X-47B Accomplishes First Unmanned Aerial Refueling Mission

 - April 22, 2015, 4:05 PM
The X-47B completes the first autonomous refueling of an unmanned aircraft on April 22 over Chesapeake Bay. (Photo: U.S. Navy)

The U.S. Navy’s Northrop Grumman X-47B ended its run as a demonstrator on April 22 by completing the first autonomous aerial refueling of an unmanned aircraft. The tailless, fighter-sized drone received two tons of fuel from an Omega Aerial Refueling Services Boeing K-707 tanker, the Naval Air Systems Command (Navair) announced.

“What we accomplished today demonstrates a significant, groundbreaking step forward for the Navy,” said Capt. Beau Duarte, the service’s unmanned carrier aviation program manager. “The ability to autonomously transfer and receive fuel in flight will increase the range and flexibility of future unmanned aircraft platforms, ultimately extending carrier power projection.”

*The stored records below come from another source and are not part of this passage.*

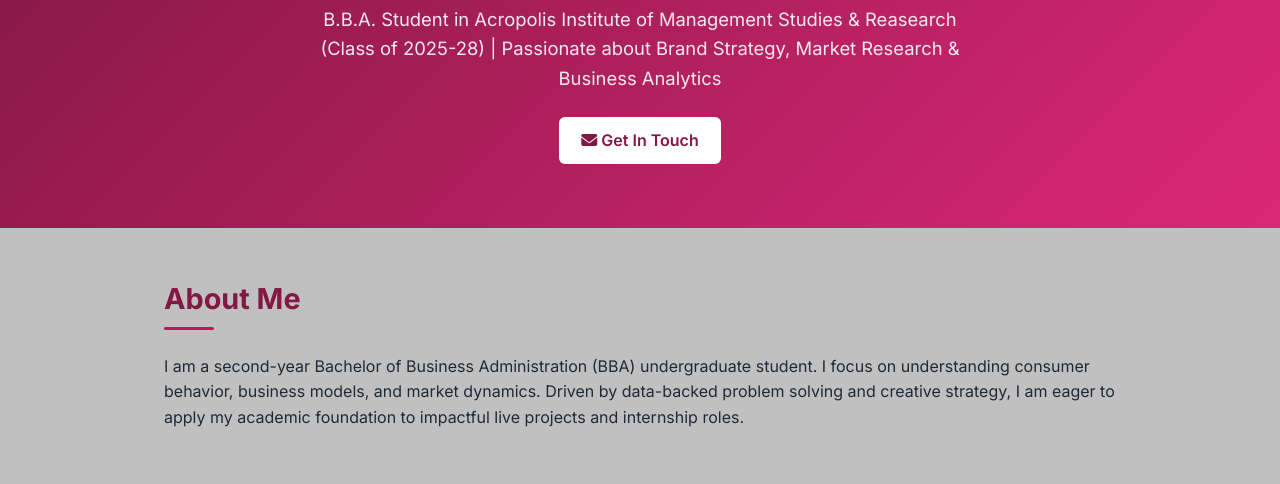
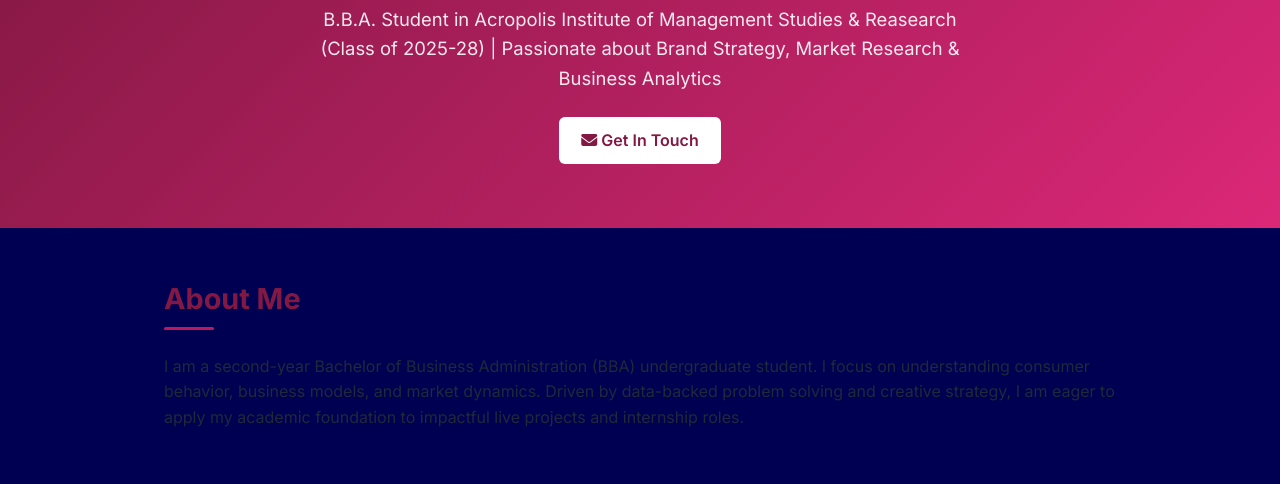
Before and after one commit to hitavmehta007-hub/hitavmehta007.github.io, a plain HTML site: page index.html in a window 1280 px wide. Shown: the part 196-680 px from the top of the page. Drawn offline with Linux system fonts and the light colour scheme.

Commit message:
Update index.html

```diff
--- a/index.html
+++ b/index.html
@@ -15,7 +15,7 @@
             --accent: #be185d;  /* Wine */
             --text-dark: #1f2937;
             --text-muted: #4b5563;
-            --bg-light: #C0C0C0;
+            --bg-light: #000052;
             --card-bg: #ffffff;
         }
 
```
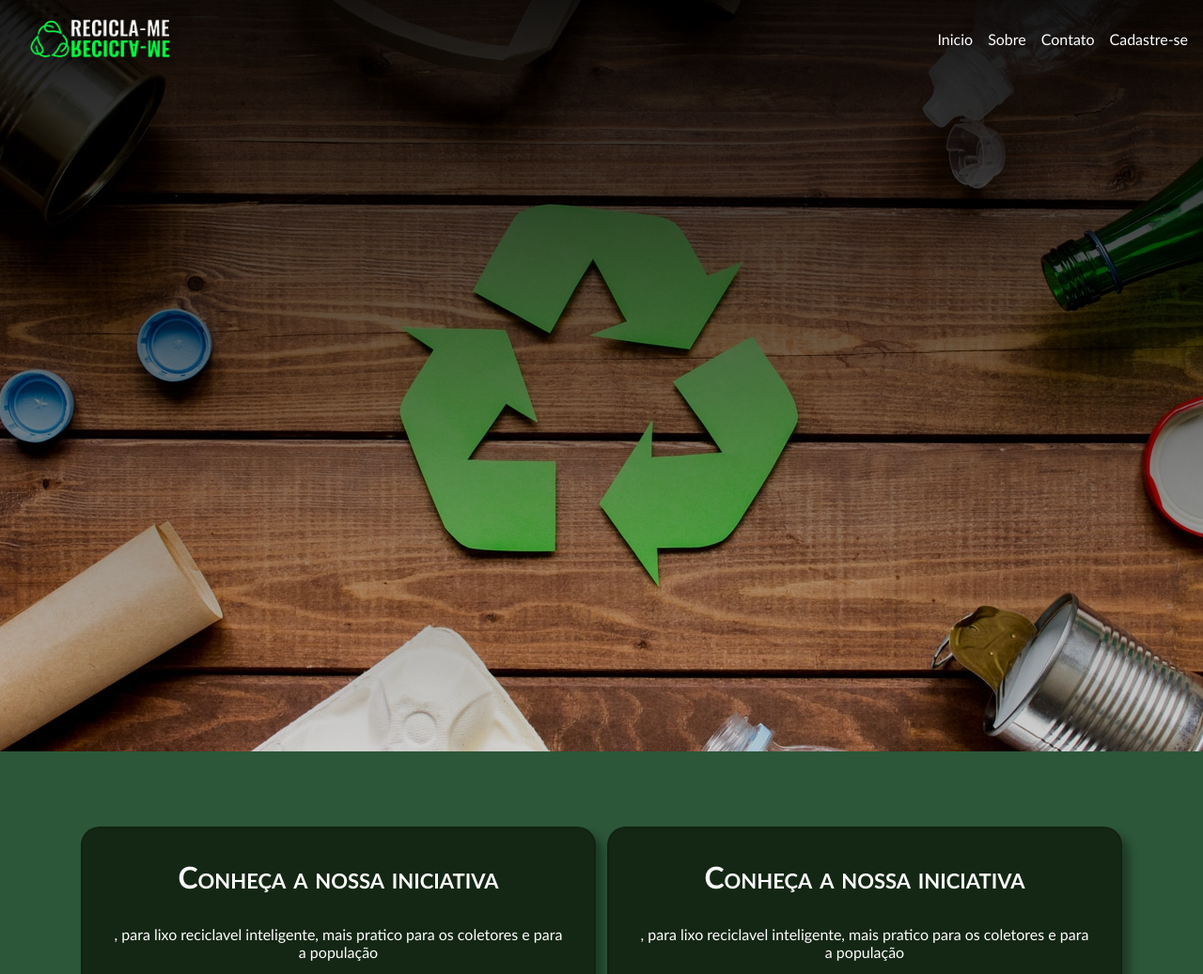
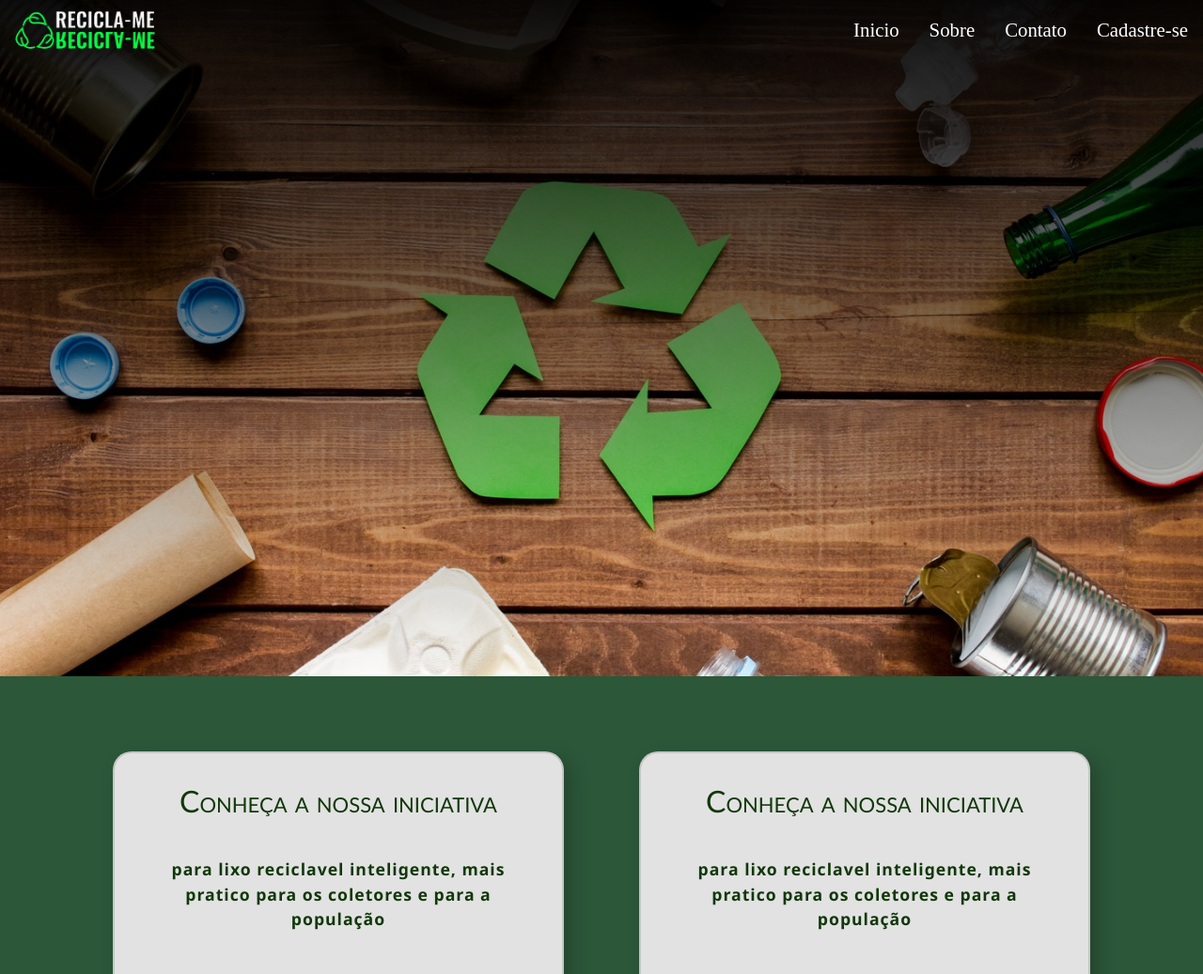
Before and after one commit to RafaelHOliveira07/Projeto-3semestre, a PHP site: page / in a window 1280 px wide. Shown: the top 1037 px of the page at 94% size. Run offline with PHP 8.4, Linux system fonts and the light colour scheme.

Commit message:
adiciona framework bootstrap

```diff
--- a/projeto-prototipo/index.html
+++ b/projeto-prototipo/index.html
@@ -4,7 +4,21 @@
     <meta charset="UTF-8">
     <meta http-equiv="X-UA-Compatible" content="IE=edge">
     <meta name="viewport" content="width=device-width, initial-scale=1.0">
-    <link rel="stylesheet" href="style.css"> <link rel="stylesheet" href="https://cdnjs.cloudflare.com/ajax/libs/font-awesome/4.7.0/css/font-awesome.min.css"><link rel="stylesheet" href="https://cdnjs.cloudflare.com/ajax/libs/font-awesome/4.7.0/css/font-awesome.min.css">
+    <!-- Latest compiled and minified CSS -->
+<link rel="stylesheet" href="https://cdn.jsdelivr.net/npm/bootstrap@4.6.2/dist/css/bootstrap.min.css">
+
+<!-- jQuery library -->
+<script src="https://cdn.jsdelivr.net/npm/jquery@3.6.4/dist/jquery.slim.min.js"></script>
+
+<!-- Popper JS -->
+<script src="https://cdn.jsdelivr.net/npm/popper.js@1.16.1/dist/umd/popper.min.js"></script>
+
+<!-- Latest compiled JavaScript -->
+<script src="https://cdn.jsdelivr.net/npm/bootstrap@4.6.2/dist/js/bootstrap.bundle.min.js"></script>
+
+    <link rel="stylesheet" href="style.css">
+    <link rel="stylesheet" href="https://cdnjs.cloudflare.com/ajax/libs/font-awesome/4.7.0/css/font-awesome.min.css">
+
 
     <title>Projeto</title>
 </head>
@@ -28,21 +42,24 @@
 
 </header>
 </section>
+
     <main>
+
         <section class="sec-principal">
         <h2>Conheça a nossa iniciativa</h2>
-        <p>, para lixo reciclavel inteligente, mais pratico para os coletores e para a população</p>
+        <p>para lixo reciclavel inteligente, mais pratico para os coletores e para a população</p>
         <img src="img/composicao-do-conceito-de-desperdicio-zero.jpg" alt="">
         <p>Lorem ipsum dolor sit amet consectetur adipisicing elit. Ipsam nostrum deleniti quas assumenda cum modi aperiam dignissimos illum animi odio deserunt numquam iste adipisci fuga, debitis aspernatur atque totam consequatur.</p>
         <p>Lorem ipsum dolor sit amet consectetur, adipisicing elit. Inventore nam modi placeat error fugit nemo, hic neque. Possimus deserunt dolore numquam nam, doloribus, doloremque, eum incidunt id saepe repudiandae provident.</p>
 
 
     </section>
-</section>
+
 <section class="sec-principal">
     <h2>Conheça a nossa iniciativa</h2>
-    <p>, para lixo reciclavel inteligente, mais pratico para os coletores e para a população</p>
-    <img src="img/salve-o-mundo-ecologia-conservacao-ambiental-papel-perfurado-reciclar.jpg" alt="">
+    <p> para lixo reciclavel inteligente, mais pratico para os coletores e para a população</p>
+    <img src="img/composicao-do-conceito-de-desperdicio-zero.jpg" alt="">
+
     <p>Lorem ipsum dolor sit amet consectetur adipisicing elit. Ipsam nostrum deleniti quas assumenda cum modi aperiam dignissimos illum animi odio deserunt numquam iste adipisci fuga, debitis aspernatur atque totam consequatur.</p>
     <p>Lorem ipsum dolor sit amet consectetur, adipisicing elit. Inventore nam modi placeat error fugit nemo, hic neque. Possimus deserunt dolore numquam nam, doloribus, doloremque, eum incidunt id saepe repudiandae provident.</p>
 
@@ -50,10 +67,10 @@
 </section>
 
 
-    </section>
+
     </main>
 
-    <footer>
+    <footer >
         <h3>Redes Sociais</h3>
 <div class="redes">
     <a href="#" class="fa fa-facebook"></a>
--- a/projeto-prototipo/style.css
+++ b/projeto-prototipo/style.css
@@ -5,7 +5,9 @@
 }
 
 
+
 body{
+
     width: 100%;
     height: 100%;
     background-color: rgb(44, 87, 57);
@@ -14,72 +16,89 @@ body{
 
 header{
 
+    width: 100%;
     height: 1rem;
-    width: 100%;
-
 
 }
 .h1-logo{
+
     display: flex;
     flex-direction: row;
     align-items: center;
     justify-content: left;
-   height: 5.5rem;
+    height: 3rem;
 }
 
 .h1-logo img{
-width: 90%;
 
-filter: drop-shadow(5px 5px 10px rgba(0, 0, 0, 0.616));
-margin-bottom: 0.3rem;
-overflow: hidden;
+    width: 90%;
+    margin-top: 0.5rem;
+    filter: drop-shadow(5px 5px 10px rgba(0, 0, 0, 0.616));
+    margin-bottom: 0.3rem;
+
+}
+
+.head-back{
+
+    display: flex;
+    justify-content: space-between;
+    flex-direction: row;
+    align-items: center;
+
+
+}
+
+nav{
+
+    display: flex;
+    justify-content: right;
+    align-items: center;
 
 
 
 
 }
+nav a{
 
-.head-back{
-    display: flex;
-    justify-content: space-between;
-    flex-direction: row;
-    align-items: center;
-    padding: 0rem 1rem;
+    color: #fff;
+    padding: 1rem;
+    text-decoration: none;
+    font-weight: lighter;
+    font-family: 'Times New Roman', Times, serif;
+    font-size: 1.3rem;
+    backdrop-filter: blur(0);
+    transition: 0.4s ease-in-out;
 
 }
+nav a:hover{
 
-nav{
-    display: flex;
-    justify-content: center;
-    align-items: center;
-    gap: 1rem;
-    margin-bottom: 0.3rem;
-}
-nav a{
-    color: white;
-    text-decoration: none;
-    font-size: 1rem;
+    background-color: rgba(160, 160, 160, 0.452);
+    backdrop-filter: blur(30px);
+
+
 }
 
 
 .img-fundo{
+
     width: 100%;
+     height: 90vh;
     background:linear-gradient(to bottom,
-        rgba(0, 0, 0, 0.918),rgba(0, 0, 0, 0.171)
+        rgba(0, 0, 0, 0.952),rgba(0, 0, 0, 0)
       ), url('img/post-id-dia-internacional-da-reciclagem-secretaria-municip.jpg');
     background-position: center;
-    height: 50rem;
     background-size: cover;
     background-repeat: no-repeat;
 
+}
+.carousel .carousel-item {
+    width: 100%;
 
-
+    height: 20rem;
 
 
 }
-
 main{
-
 
     height: max-content;
     display: flex;
@@ -88,29 +107,32 @@ main{
     align-items: center;
     padding: 5rem;
 
-
-
-
 }
 
 .sec-principal img{
-width: 30rem;
-height: 20rem;
 
+    width: 30rem;
+    height: 20rem;
 
 }
 .sec-principal h2{
-    color: white;
+
+    color: rgb(16, 56, 8);
     font-size: 2rem;
     font-variant: small-caps;
 }
 
 .sec-principal p{
-    color: white;
+    font-weight: bold;
+    color: rgb(16, 56, 8);
+    letter-spacing: 1px;
+    font-family: 'Segoe UI', Tahoma, Geneva, Verdana, sans-serif;
+    font-size: 1.1rem;
 
 }
 
 .sec-principal{
+
     width: 30rem;
     display: flex;
     text-align: center;
@@ -121,66 +143,73 @@ height: 20rem;
     border-radius: 20px;
     gap: 2rem;
     border: 2px solid rgba(0, 0, 0, 0.13);
-    box-shadow: 8px 8px 10px rgba(0, 0, 0, 0.342);
-    background-color: rgb(20, 39, 20);
+    box-shadow: 8px 8px 20px rgba(0, 0, 0, 0.212);
+    background-color: rgb(226, 226, 226);
+
+
 }
 
 footer{
 
     background-color: rgb(20, 20, 20);height: 10rem;
-    padding: 2rem;
+
     display: flex;
     justify-content: center;
     align-items: center;
     flex-direction: column;
-    gap: 3rem;
+    gap: 1rem;
+
 }
 footer h3{
+
     color: #fff;
     font-size: 2rem;
     font-variant: small-caps;
     overflow: hidden;
     position: absolute;
-    margin-bottom: 9rem;
+    margin-bottom: 7rem;
 
 
 }
 
 .redes{
-    margin-top: 1.3rem;
+
+    margin-top: 1rem;
     display: flex;
     flex-direction: row;
     gap: 3rem;
 }
 .redes .fa {
+
     border: 0.16rem solid rgb(255, 255, 255);
     padding: 0.5rem;
     font-size: 2rem;
-    width: 2rem;
+    width: 3rem;
     border-radius: 10rem;
     text-align: center;
     text-decoration: none;
     filter: drop-shadow(4px 4px 3px rgba(0, 0, 0, 0.555));
     text-shadow: 3px 2px 2px rgba(0, 0, 0, 0.678);
-
-    transition:  0.6s  ;
+    transition:  0.4s ease-in-out;
     transform: scale(1);
 
   }
 
-  /* Add a hover effect if you want */
+
   .fa:hover {
+
     border-color:  rgb(255, 255, 255);
     color: rgb(255, 255, 255);
     background-color: rgb(16, 56, 8);
-
-    transform: scale(1.2);
+    transform:  scale(1.2) ;
 
 
   }
 
 
   .fa-facebook ,.fa-youtube, .fa-twitter{
+
     background: rgb(28, 151, 65);
     color: white;
+
   }
```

During the test off the coast of Maryland and Virginia, the X-47B “exchanged refueling messages” with a refueling interface system on the tanker, Navair said. The drone autonomously maneuvered its fixed refueling probe into the tanker’s trailing drogue, or basket. After receiving more than 4,000 pounds of fuel, it safely disconnected from the tanker.

The X-47B first engaged the refueling drogue of an Omega K-707 on April 15 while preparing for the fuel transfer test.

Aerial refueling was the final test objective of the unmanned combat air system demonstrator, or UCAS-D, program, a contract awarded to Northrop Grumman in August 2007. Pratt & Whitney supplied the aircraft’s F100-220U turbofan engine.

AV-1, the first of two air vehicles Northrop Grumman built, made its first flight at Edwards Air Force Base, Calif., on Feb. 4, 2011, with AV-2 following that November. The AV-1 aircraft performed the first carrier-based catapult launch from the USS George H.W. Bush on May 14, 2013, and first carrier-based arrested landing at sea on July 10 that year.

The Navy has said it will retire the two air vehicles by providing them to museums or storing them at the “boneyard” of Davis-Monthan Air Force Base in Arizona. The service’s next program is to build an unmanned carrier-launched surveillance and strike (Uclass) platform. Contractors Lockheed Martin, Northrop Grumman, Boeing and General Atomics are developing Uclass concepts in advance of an expected Navy request for proposals for the program’s air vehicle component in Fiscal Year 2016.